Rotogravure and Wide-Web Flexographic Printing
What You Need to Know To Comply

December 1997

If you own or operate a publication rotogravure or package-product rotogravure and wide-web flexographic printing operation, the Clean Air Act amendments of 1990 have targeted your business for special requirements.

Because printing processes can result in emission of Hazardous Air Pollutants (HAPs) from process materials such as inks, new requirements include:


The 1990 Clean Air Act directs the U.S. Environmental Protection Agency (EPA) to regulate emissions into the air of 189 toxic chemicals. To control emissions of these chemicals, the EPA issues National Emission Standards for Hazardous Air Pollutants (NESHAPs).

On May 30, 1996, the EPA finalized a rule covering air emissions of Hazardous Air Pollutants (HAPs) from publication rotogravure, package-product rotogravure and wide-web flexographic printing and publishing. This regulation targets printing and publishing because HAPs are emitted during use of many printing process materials.

If your facility has the potential to emit 10 tons of any one HAP or 25 tons of any combination of HAPs, then your company is considered a major source and must comply with the NESHAP. Reducing your emissions below these levels can eliminate the need to comply with this standard (see emission reduction opportunities below). However, if compliance with this NESHAP is unavoidable, then existing printers and pubishers must be in compliance by May 30, 1999. New operations must be in compliance at start-up.

The basic requirements of the regulation are:

The rule allows you to use control equipment, substitute non-HAP materials for HAP-containing materials, or a combination of both to achieve compliance. Contact your state's Small Business Assistance Program representative (listed below) or the air quality authority in your local area to determine all of the specific requirements under this rule. The following table describes emission limits:

Process Emission Limits Other Requirements
Publication Rotogravure Control 92 percent of organic HAPs from all activities Initial performance testing and monthly monitoring of control equipment required
Product Rotogravure, Wide-Web Flexography Two options:
1. Control 95 percent of organic HAPs to a maximum of 0.2 kilograms per kilogram of solids applied

2. Control 95 percent of organic HAPs to a maximum of 0.4 kilograms per kilogram of materials applied

Limits are an average figure for a group of commonly controlled presses.


Additional requirements of the NESHAP are listed below:

Demonstrating Compliance

    Most compliance demonstrations for materials must be performed monthly, but control devices must be monitored more frequently, some even continuously. For package-product rotogravure and wide-web flexography, an exemption level of 500 kilograms of material and/or 400 kilograms of HAP-containing material per month has been established for incidental printing and ancillary printing equipment. These exemptions provide relief for facilities that use only a small amount of HAP-containing products.

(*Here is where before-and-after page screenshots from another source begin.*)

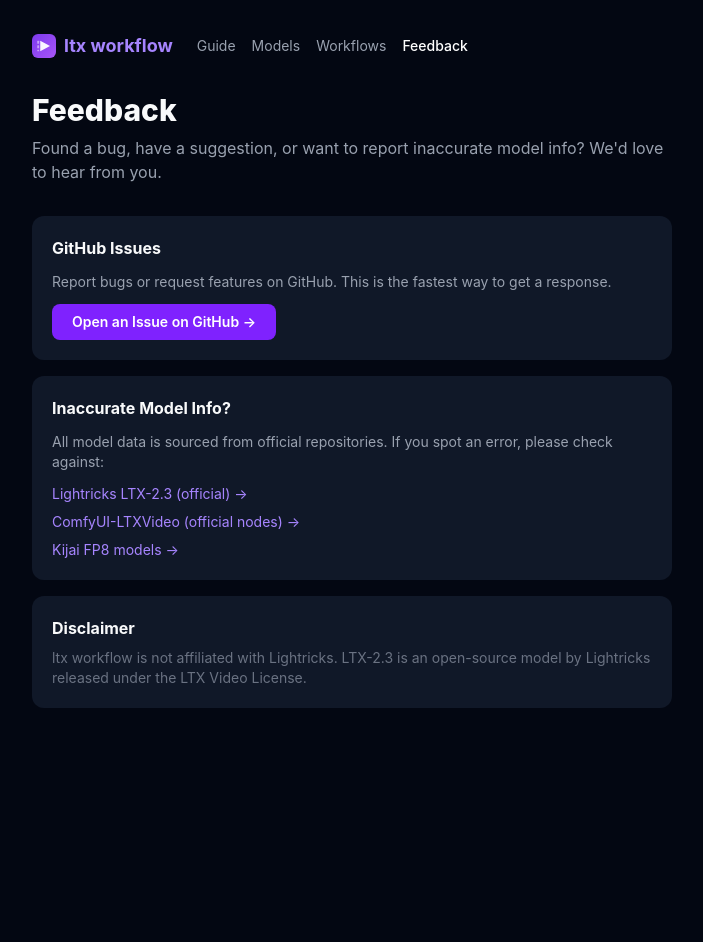
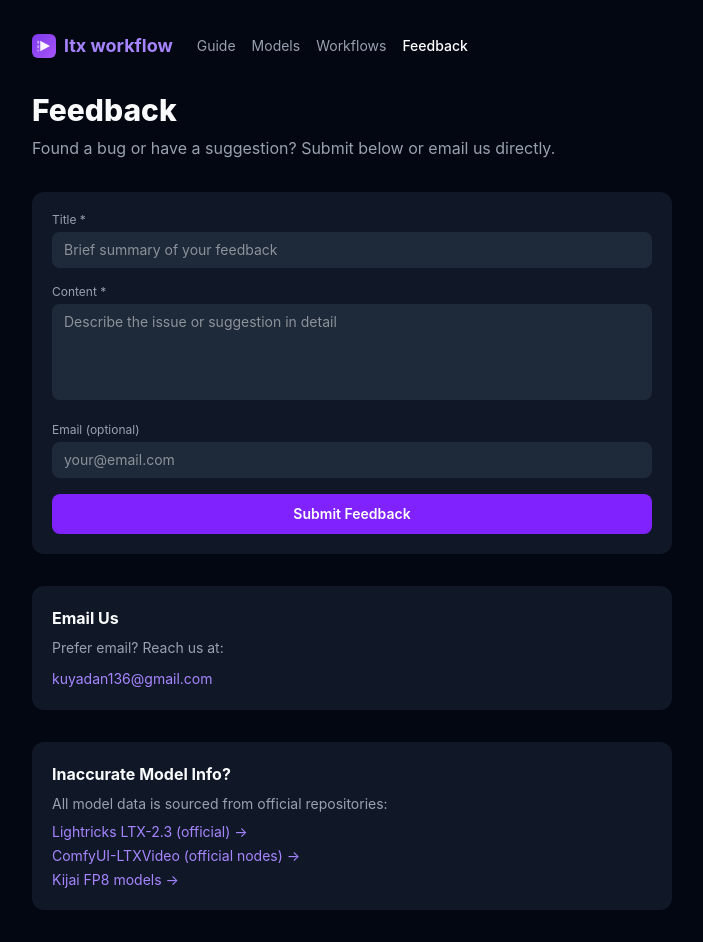
Before and after one commit to sunzhenyu/ltxworkflow, a Next.js app: page /feedback in a window 1280 px wide. Shown: the whole page, without its empty margins (288-991 px from the left). Before the commit the page ends 800 px from the top, so only its background shows below. Built offline with nearby package versions, Linux system fonts and the light colour scheme.

Commit message:
feat: add feedback form with Supabase storage and email contact

```diff
--- /dev/null
+++ b/app/api/feedback/route.ts
@@ -0,0 +1,17 @@
+import { createClient } from "@supabase/supabase-js";
+import { NextRequest, NextResponse } from "next/server";
+
+const supabase = createClient(
+  process.env.NEXT_PUBLIC_SUPABASE_URL!,
+  process.env.SUPABASE_SERVICE_ROLE_KEY!
+);
+
+export async function POST(req: NextRequest) {
+  const { title, content, email } = await req.json();
+  if (!title?.trim() || !content?.trim()) {
+    return NextResponse.json({ error: "Title and content are required" }, { status: 400 });
+  }
+  const { error } = await supabase.from("feedback").insert({ title, content, email: email || null });
+  if (error) return NextResponse.json({ error: error.message }, { status: 500 });
+  return NextResponse.json({ ok: true });
+}
--- a/app/feedback/page.tsx
+++ b/app/feedback/page.tsx
@@ -1,9 +1,10 @@
 import type { Metadata } from "next";
 import Nav from "@/components/Nav";
+import FeedbackForm from "@/components/FeedbackForm";
 
 export const metadata: Metadata = {
   title: "Feedback — ltx workflow",
-  description: "Send feedback, report issues, or suggest features for ltx workflow.",
+  description: "Send feedback or report issues for ltx workflow.",
   alternates: { canonical: "https://ltxworkflow.com/feedback" },
 };
 
@@ -14,44 +15,36 @@
 
       <section className="space-y-2">
         <h1 className="text-3xl font-extrabold">Feedback</h1>
-        <p className="text-gray-400">Found a bug, have a suggestion, or want to report inaccurate model info? We'd love to hear from you.</p>
+        <p className="text-gray-400">Found a bug or have a suggestion? Submit below or email us directly.</p>
       </section>
 
-      <div className="space-y-4">
-        <div className="bg-gray-900 rounded-xl p-5 space-y-3">
-          <h2 className="font-bold">GitHub Issues</h2>
-          <p className="text-sm text-gray-400">Report bugs or request features on GitHub. This is the fastest way to get a response.</p>
-          <a href="https://github.com/sunzhenyu/ltxworkflow/issues/new" target="_blank" rel="noopener noreferrer"
-            className="inline-block bg-violet-600 hover:bg-violet-500 text-white px-5 py-2 rounded-lg text-sm font-semibold transition-colors">
-            Open an Issue on GitHub →
+      <div className="bg-gray-900 rounded-xl p-5">
+        <FeedbackForm />
+      </div>
+
+      <div className="bg-gray-900 rounded-xl p-5 space-y-2">
+        <h2 className="font-bold">Email Us</h2>
+        <p className="text-sm text-gray-400">Prefer email? Reach us at:</p>
+        <a href="mailto:kuyadan136@gmail.com" className="text-violet-400 hover:text-violet-300 text-sm">
+          kuyadan136@gmail.com
         </a>
       </div>
 
-        <div className="bg-gray-900 rounded-xl p-5 space-y-3">
+      <div className="bg-gray-900 rounded-xl p-5 space-y-2">
         <h2 className="font-bold">Inaccurate Model Info?</h2>
-          <p className="text-sm text-gray-400">
-            All model data is sourced from official repositories. If you spot an error, please check against:
-          </p>
-          <ul className="space-y-2 text-sm">
+        <p className="text-sm text-gray-400">All model data is sourced from official repositories:</p>
+        <ul className="space-y-1 text-sm">
           {[
             { label: "Lightricks LTX-2.3 (official)", url: "https://huggingface.co/Lightricks/LTX-2.3" },
             { label: "ComfyUI-LTXVideo (official nodes)", url: "https://github.com/Lightricks/ComfyUI-LTXVideo" },
             { label: "Kijai FP8 models", url: "https://huggingface.co/Kijai/LTX2.3_comfy" },
           ].map((l) => (
             <li key={l.url}>
-                <a href={l.url} target="_blank" rel="noopener noreferrer" className="text-violet-400 hover:text-violet-300">
-                  {l.label} →
-                </a>
+              <a href={l.url} target="_blank" rel="noopener noreferrer" className="text-violet-400 hover:text-violet-300">{l.label} →</a>
             </li>
           ))}
         </ul>
       </div>
-
-        <div className="bg-gray-900 rounded-xl p-5 space-y-2">
-          <h2 className="font-bold">Disclaimer</h2>
-          <p className="text-sm text-gray-500">ltx workflow is not affiliated with Lightricks. LTX-2.3 is an open-source model by Lightricks released under the LTX Video License.</p>
-        </div>
-      </div>
     </main>
   );
 }
--- /dev/null
+++ b/components/FeedbackForm.tsx
@@ -0,0 +1,52 @@
+"use client";
+import { useState } from "react";
+
+export default function FeedbackForm() {
+  const [title, setTitle] = useState("");
+  const [content, setContent] = useState("");
+  const [email, setEmail] = useState("");
+  const [status, setStatus] = useState<"idle" | "loading" | "ok" | "error">("idle");
+
+  async function handleSubmit(e: React.FormEvent) {
+    e.preventDefault();
+    setStatus("loading");
+    const res = await fetch("/api/feedback", {
+      method: "POST",
+      headers: { "Content-Type": "application/json" },
+      body: JSON.stringify({ title, content, email }),
+    });
+    setStatus(res.ok ? "ok" : "error");
+  }
+
+  if (status === "ok") {
+    return <p className="text-green-400 text-sm py-4">Thanks for your feedback!</p>;
+  }
+
+  return (
+    <form onSubmit={handleSubmit} className="space-y-4">
+      <div>
+        <label className="text-xs text-gray-400 mb-1 block">Title *</label>
+        <input required value={title} onChange={(e) => setTitle(e.target.value)}
+          className="w-full bg-gray-800 rounded-lg px-3 py-2 text-sm focus:outline-none focus:ring-1 focus:ring-violet-500"
+          placeholder="Brief summary of your feedback" />
+      </div>
+      <div>
+        <label className="text-xs text-gray-400 mb-1 block">Content *</label>
+        <textarea required value={content} onChange={(e) => setContent(e.target.value)}
+          rows={4} className="w-full bg-gray-800 rounded-lg px-3 py-2 text-sm resize-none focus:outline-none focus:ring-1 focus:ring-violet-500"
+          placeholder="Describe the issue or suggestion in detail" />
+      </div>
+      <div>
+        <label className="text-xs text-gray-400 mb-1 block">Email (optional)</label>
+        <input type="email" value={email} onChange={(e) => setEmail(e.target.value)}
+          className="w-full bg-gray-800 rounded-lg px-3 py-2 text-sm focus:outline-none focus:ring-1 focus:ring-violet-500"
+          placeholder="your@email.com" />
+      </div>
+      {status === "error" && <p className="text-red-400 text-xs">Something went wrong. Please try again.</p>}
+      <button type="submit" disabled={status === "loading"}
+        className="w-full bg-violet-600 hover:bg-violet-500 disabled:opacity-50 text-white font-semibold py-2.5 rounded-lg text-sm transition-colors">
+        {status === "loading" ? "Sending..." : "Submit Feedback"}
+      </button>
+    </form>
+  );
+}
```
Lines whose indentation alone changed are shown as unchanged.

    Records must be kept for a minimum of five years on:


    An initial notification to the regulating agency is required under this rule and the following reports must also be submitted:



A small business can take advantage of pollution prevention opportunities in order to minimize its regulatory compliance requirements. This is especially important in reducing your company’s emission levels below the thresholds established for major sources of Hazardous Air Pollutants. If you fall below the thresholds you will not have to comply with the requirements of this rule.

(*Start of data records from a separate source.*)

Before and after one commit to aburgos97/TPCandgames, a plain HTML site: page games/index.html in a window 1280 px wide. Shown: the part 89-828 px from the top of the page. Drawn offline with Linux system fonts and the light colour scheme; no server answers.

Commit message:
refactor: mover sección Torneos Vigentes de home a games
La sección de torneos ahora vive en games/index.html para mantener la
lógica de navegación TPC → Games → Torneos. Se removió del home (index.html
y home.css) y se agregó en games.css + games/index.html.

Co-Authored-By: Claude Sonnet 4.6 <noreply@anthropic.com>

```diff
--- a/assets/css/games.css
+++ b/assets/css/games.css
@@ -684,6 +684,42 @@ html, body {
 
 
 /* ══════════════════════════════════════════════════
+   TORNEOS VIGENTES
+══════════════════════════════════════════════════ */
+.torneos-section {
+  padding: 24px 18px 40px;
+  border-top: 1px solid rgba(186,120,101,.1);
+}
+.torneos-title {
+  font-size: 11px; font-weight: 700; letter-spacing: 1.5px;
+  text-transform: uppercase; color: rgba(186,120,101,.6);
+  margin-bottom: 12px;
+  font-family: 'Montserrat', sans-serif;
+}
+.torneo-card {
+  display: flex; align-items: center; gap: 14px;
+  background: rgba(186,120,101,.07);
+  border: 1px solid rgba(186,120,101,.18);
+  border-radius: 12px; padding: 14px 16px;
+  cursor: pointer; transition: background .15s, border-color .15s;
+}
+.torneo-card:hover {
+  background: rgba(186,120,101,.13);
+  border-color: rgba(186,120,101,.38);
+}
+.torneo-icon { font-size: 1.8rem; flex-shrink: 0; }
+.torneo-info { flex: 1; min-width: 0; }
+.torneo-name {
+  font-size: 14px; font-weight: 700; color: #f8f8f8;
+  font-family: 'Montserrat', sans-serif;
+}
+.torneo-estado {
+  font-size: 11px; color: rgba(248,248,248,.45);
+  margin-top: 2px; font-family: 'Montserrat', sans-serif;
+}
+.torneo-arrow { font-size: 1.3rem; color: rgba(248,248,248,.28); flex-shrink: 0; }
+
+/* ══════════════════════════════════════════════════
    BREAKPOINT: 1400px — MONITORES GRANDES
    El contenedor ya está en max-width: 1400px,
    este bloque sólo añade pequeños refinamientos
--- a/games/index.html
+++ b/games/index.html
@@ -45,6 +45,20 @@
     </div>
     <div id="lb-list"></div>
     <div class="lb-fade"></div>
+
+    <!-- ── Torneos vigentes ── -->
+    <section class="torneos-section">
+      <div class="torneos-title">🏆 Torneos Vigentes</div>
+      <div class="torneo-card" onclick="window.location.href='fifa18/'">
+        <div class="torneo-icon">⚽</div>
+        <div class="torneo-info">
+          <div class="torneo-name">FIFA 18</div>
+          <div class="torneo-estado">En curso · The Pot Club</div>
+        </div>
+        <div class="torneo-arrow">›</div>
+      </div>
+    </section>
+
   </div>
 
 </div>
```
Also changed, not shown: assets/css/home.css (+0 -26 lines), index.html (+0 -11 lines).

Water-Based Inks

One of the most important emissions reduction opportunities a printer and/or publisher can do is to use water-based inks. The following is a brief analysis of cost and technical issues surrounding water-based inks:

Emissions Reduction Benefits: 1) Few or no emissions of volatile organic compounds found in HAP-containing materials, or worker exposure to alcohol; 2) Allows replacement of solvent-based cleaners and fountain solutions with safer substitutes.

Operational Advantages: 1) Holds color and viscosity longer during press runs, 2) More coverage per pound of ink, 3) Reduces need for make-up solvent during printing.

Operational Disadvantages: 1) Requires more frequent equipment cleaning, 2) Is less forgiving of equipment imperfections, 3) May cause paper curl.

Costs: 1) May require new capital equipment and greater energy use, 2) Will reduce hazardous waste disposal and liability costs.

Product Quality: Similar quality with new equipment; low ink gloss on porous substrates.



Through each state in the Northwest, non-regulatory assistance is available for small businesses with air quality questions. The purpose of these programs is to:

• explain the air quality rules and recommend ways to comply;
• provide free, on-site technical assistance visits;
• help businesses estimate their air pollution emissions;
• refer businesses to needed resources; and
• provide information on potential sources of financing for compliance requirements.

For free, non-regulatory assistance and referrals, contact PPRC.

Produced by the Pacific Northwest Pollution Prevention Resource Center, 513 First Ave. West, Seattle, WA 98119
phone: 206-352-2050, fax: 206-352-2049, e-mail: office@pprc.org, WWW address: http://www.pprc.org

A joint project of the Small Business Assistance Programs in Alaska, Idaho, Oregon and Washington and funded by a grant from the U.S. Environmental Protection Agency.

This fact sheet is intended for general reference only; it is not a complete statement of the technical or legal requirements associated with this regulation.